“Life in the city is increasingly about using different choices at different times,” says Jarrett Walker, president of Jarrett Walker & Associates, a public-transit consultancy in Portland, Ore., and author of the book Human Transit. “It gets us away from imagining that transport options are like teams we belong to: bus riders or bikers or drivers.”

It’s important therefore that we “don’t assume that some sort of design choice—a nicer bus, Wi-Fi, nicer shelters—solves public transport’s problem,” Mr. Walker says. “The problem may be that the service is just useless, that it doesn’t run where needed or at times it’s needed. Network planning has to make sure it’s useful for people.”

“Useful” generally means “frequent,” he adds. “The biggest problem is waiting. We have to design the network around frequency.”

To have frequent and full buses, public transportation needs high-density urban areas, where parking is expensive and inconvenient, and where access to public transit is just a short walk away.

Urban planners can increase density along mass-transit corridors, as has happened, for example, in Toronto as well as Curitiba. “There are ways you can control development around the transit,” to put riders near lines, Mr. Mau says. “That kind of density management is what transit people should be designing.”

In this way, we can challenge the widespread assumption that car travel is always fastest, followed by metro trains or light rail, with buses the slowest. Bus rapid transit in city centers averages 16 to 18 kilometers per hour (kph), which is faster than the 12 kph average of cars in Beijing, though slower than the 25 kph in New York and Singapore. Buses can travel as quickly and reliably as subways if given dedicated corridors, Mr. Walker says.

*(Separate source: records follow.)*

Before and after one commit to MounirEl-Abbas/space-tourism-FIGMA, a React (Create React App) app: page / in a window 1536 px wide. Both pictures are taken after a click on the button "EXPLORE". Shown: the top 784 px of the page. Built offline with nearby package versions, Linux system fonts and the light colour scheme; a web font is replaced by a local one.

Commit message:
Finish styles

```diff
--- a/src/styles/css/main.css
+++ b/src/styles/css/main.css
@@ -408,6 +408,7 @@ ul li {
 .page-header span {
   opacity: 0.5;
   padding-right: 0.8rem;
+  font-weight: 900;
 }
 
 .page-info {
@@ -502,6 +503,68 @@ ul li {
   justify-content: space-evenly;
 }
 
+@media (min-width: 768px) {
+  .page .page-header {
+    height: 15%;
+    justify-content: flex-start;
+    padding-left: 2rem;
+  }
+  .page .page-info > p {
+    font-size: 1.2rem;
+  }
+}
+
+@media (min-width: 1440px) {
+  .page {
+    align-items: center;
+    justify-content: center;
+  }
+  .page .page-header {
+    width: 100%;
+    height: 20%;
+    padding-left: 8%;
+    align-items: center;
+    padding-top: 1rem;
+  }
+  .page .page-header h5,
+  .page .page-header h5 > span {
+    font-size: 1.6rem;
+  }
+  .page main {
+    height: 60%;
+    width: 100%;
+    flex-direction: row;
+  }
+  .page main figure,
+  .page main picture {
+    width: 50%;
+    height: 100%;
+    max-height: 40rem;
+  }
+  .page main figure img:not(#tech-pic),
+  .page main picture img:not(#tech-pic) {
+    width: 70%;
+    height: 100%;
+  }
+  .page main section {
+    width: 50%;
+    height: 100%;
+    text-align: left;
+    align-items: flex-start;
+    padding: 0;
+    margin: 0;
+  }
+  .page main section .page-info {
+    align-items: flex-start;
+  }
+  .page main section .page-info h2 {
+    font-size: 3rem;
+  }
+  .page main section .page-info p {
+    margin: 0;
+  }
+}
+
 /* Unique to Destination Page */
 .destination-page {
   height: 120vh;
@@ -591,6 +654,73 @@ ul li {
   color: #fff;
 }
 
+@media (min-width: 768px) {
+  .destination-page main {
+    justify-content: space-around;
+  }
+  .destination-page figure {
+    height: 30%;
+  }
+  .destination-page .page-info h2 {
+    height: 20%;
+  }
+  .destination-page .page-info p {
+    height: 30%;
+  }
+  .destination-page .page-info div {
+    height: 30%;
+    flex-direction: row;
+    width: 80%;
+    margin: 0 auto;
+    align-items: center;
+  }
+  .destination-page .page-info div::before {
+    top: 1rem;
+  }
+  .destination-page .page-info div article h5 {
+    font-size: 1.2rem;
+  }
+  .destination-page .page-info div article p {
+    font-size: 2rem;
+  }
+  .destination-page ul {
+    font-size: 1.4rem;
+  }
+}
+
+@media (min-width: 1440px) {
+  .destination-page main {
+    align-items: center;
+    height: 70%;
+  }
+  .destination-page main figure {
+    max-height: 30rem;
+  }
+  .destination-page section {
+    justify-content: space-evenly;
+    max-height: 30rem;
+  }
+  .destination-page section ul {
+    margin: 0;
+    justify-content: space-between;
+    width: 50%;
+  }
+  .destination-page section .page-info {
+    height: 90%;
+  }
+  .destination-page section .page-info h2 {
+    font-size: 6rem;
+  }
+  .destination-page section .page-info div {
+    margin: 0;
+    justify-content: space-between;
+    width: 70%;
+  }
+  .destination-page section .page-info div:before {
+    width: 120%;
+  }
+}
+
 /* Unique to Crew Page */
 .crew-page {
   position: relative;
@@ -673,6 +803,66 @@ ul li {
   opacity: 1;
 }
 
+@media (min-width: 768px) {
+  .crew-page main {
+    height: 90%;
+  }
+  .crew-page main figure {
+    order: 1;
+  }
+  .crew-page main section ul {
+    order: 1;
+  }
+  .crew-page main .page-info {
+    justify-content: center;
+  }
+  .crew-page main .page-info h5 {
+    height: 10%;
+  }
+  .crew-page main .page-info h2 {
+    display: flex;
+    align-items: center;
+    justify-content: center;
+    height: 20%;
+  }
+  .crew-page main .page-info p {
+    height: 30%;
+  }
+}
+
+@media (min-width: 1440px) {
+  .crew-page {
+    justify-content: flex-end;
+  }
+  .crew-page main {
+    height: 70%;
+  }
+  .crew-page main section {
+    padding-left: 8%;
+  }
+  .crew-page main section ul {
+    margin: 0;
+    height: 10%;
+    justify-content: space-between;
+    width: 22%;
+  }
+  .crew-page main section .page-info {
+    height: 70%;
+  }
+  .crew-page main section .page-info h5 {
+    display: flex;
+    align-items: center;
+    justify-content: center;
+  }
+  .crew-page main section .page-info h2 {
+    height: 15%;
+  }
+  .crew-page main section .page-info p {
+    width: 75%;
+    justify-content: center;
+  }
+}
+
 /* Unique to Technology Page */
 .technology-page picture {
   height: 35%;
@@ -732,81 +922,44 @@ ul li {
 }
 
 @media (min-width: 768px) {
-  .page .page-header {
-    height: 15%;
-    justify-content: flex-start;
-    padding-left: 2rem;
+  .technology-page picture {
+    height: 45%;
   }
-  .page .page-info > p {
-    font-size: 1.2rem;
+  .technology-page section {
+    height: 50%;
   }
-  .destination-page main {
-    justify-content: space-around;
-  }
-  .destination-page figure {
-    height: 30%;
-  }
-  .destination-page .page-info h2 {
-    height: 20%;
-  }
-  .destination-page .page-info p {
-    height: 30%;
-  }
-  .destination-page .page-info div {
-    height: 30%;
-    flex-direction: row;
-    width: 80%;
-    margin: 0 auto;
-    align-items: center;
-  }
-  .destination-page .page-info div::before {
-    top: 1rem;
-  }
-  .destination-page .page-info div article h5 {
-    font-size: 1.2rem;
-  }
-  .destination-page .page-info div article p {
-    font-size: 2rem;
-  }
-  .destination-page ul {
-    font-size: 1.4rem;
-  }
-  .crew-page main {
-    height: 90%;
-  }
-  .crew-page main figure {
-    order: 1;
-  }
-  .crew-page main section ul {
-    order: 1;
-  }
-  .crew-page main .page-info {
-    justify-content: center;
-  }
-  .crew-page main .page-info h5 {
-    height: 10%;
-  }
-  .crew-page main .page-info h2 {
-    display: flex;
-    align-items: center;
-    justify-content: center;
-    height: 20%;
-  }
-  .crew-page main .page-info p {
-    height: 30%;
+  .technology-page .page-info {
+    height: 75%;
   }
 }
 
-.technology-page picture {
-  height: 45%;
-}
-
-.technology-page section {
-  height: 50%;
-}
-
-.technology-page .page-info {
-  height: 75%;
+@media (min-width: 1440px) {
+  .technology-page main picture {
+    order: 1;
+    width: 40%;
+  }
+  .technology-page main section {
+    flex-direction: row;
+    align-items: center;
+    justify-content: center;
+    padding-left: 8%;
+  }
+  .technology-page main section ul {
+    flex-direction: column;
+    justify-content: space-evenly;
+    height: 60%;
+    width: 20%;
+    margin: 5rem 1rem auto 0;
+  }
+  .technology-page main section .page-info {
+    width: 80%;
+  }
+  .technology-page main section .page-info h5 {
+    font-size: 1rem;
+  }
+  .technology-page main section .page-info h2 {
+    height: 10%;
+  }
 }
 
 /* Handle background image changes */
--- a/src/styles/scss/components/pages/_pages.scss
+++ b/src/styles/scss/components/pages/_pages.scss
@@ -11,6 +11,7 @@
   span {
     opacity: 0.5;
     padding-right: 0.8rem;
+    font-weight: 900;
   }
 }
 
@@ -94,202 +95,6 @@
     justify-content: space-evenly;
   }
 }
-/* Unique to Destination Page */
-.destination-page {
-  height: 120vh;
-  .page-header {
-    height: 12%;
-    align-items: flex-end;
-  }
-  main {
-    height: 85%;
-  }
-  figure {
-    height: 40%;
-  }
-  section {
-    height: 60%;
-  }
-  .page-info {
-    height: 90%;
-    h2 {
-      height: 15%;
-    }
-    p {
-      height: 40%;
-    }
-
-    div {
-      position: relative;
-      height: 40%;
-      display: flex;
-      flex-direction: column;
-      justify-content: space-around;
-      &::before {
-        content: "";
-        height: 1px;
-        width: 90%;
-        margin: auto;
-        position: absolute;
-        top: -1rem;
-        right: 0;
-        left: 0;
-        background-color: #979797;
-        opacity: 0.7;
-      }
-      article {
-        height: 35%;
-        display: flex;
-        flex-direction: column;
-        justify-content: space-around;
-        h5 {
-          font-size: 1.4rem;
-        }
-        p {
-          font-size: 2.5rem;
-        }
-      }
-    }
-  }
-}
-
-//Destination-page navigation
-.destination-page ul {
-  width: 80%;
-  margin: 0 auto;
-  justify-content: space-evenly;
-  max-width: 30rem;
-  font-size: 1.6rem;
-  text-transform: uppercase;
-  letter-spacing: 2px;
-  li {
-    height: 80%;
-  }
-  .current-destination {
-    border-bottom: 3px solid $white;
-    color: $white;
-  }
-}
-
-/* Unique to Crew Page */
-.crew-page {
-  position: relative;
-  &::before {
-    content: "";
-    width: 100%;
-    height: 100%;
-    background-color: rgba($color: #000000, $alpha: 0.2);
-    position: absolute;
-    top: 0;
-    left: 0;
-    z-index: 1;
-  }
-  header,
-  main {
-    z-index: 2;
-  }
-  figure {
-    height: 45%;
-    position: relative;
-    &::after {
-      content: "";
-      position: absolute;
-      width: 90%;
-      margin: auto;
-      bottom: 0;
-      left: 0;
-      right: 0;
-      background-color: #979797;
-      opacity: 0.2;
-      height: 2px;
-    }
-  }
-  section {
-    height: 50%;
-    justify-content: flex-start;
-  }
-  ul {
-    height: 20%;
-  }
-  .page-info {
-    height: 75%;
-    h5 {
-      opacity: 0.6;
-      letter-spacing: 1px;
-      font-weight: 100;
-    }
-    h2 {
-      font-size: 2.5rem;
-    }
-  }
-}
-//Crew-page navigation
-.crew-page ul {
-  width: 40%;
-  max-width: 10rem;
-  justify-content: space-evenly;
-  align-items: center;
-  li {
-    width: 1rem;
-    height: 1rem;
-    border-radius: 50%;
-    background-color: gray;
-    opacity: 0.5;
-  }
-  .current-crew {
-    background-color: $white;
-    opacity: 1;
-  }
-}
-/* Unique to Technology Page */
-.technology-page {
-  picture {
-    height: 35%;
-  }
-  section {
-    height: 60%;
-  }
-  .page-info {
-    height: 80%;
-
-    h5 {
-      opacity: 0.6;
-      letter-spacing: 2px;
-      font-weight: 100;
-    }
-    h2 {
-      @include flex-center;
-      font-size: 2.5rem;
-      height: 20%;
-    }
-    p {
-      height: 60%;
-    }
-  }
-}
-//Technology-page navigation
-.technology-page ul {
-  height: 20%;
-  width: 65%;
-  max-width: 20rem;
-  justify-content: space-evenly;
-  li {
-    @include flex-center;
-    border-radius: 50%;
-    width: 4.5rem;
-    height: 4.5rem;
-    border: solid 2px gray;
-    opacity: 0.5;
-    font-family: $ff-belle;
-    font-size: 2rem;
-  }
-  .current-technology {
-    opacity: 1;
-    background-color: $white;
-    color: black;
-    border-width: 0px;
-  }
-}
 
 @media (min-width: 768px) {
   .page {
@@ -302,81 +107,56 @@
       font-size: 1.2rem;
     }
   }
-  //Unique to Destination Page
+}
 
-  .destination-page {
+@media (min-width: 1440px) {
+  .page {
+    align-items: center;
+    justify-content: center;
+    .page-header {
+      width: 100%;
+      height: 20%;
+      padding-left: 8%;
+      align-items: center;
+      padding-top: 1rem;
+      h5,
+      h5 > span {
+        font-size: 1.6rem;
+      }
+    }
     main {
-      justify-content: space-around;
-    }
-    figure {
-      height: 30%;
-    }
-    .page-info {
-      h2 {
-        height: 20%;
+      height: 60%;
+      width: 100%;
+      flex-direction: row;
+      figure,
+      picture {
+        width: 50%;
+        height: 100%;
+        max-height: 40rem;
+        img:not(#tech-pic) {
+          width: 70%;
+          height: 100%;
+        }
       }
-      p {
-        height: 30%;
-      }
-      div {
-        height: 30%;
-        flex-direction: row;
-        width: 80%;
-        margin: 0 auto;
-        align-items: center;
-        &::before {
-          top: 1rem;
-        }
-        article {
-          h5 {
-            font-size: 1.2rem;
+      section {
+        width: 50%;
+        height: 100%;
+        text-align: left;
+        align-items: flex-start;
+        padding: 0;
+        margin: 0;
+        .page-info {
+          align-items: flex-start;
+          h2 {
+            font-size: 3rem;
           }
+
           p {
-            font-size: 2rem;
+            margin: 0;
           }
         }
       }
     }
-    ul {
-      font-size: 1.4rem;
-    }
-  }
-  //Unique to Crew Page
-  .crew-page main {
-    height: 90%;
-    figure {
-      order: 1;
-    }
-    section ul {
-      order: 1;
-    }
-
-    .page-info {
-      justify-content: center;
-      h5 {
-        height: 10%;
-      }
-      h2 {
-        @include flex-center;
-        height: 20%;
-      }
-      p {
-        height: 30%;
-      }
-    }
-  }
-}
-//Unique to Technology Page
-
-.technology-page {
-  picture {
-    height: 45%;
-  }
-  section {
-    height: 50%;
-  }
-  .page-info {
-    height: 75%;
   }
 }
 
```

In fact, it is cars that tend to slow mass transit, by double-parking, blocking tram tracks or just generally creating traffic jams.

It’s not fair that one person in a car has the same right to road space as 50 people in a bus,” Mr. Nash says. “But it’s politically difficult to say we’re giving priority to buses because there are more people on them.”


Catherine Bolgar is a former managing editor of The Wall Street Journal Europe. For more from Catherine Bolgar, contributors from the Economist Intelligence Unit along with industry experts, join the Future Realities discussion on LinkedIn.

Photos courtesy of iStock



Catherine Bolgar is a former managing editor of The Wall Street Journal Europe, now working as a freelance writer and editor with WSJ. Custom Studios in EMEA. For more from Catherine Bolgar, along with other industry experts, join the Future Realities discussion on LinkedIn.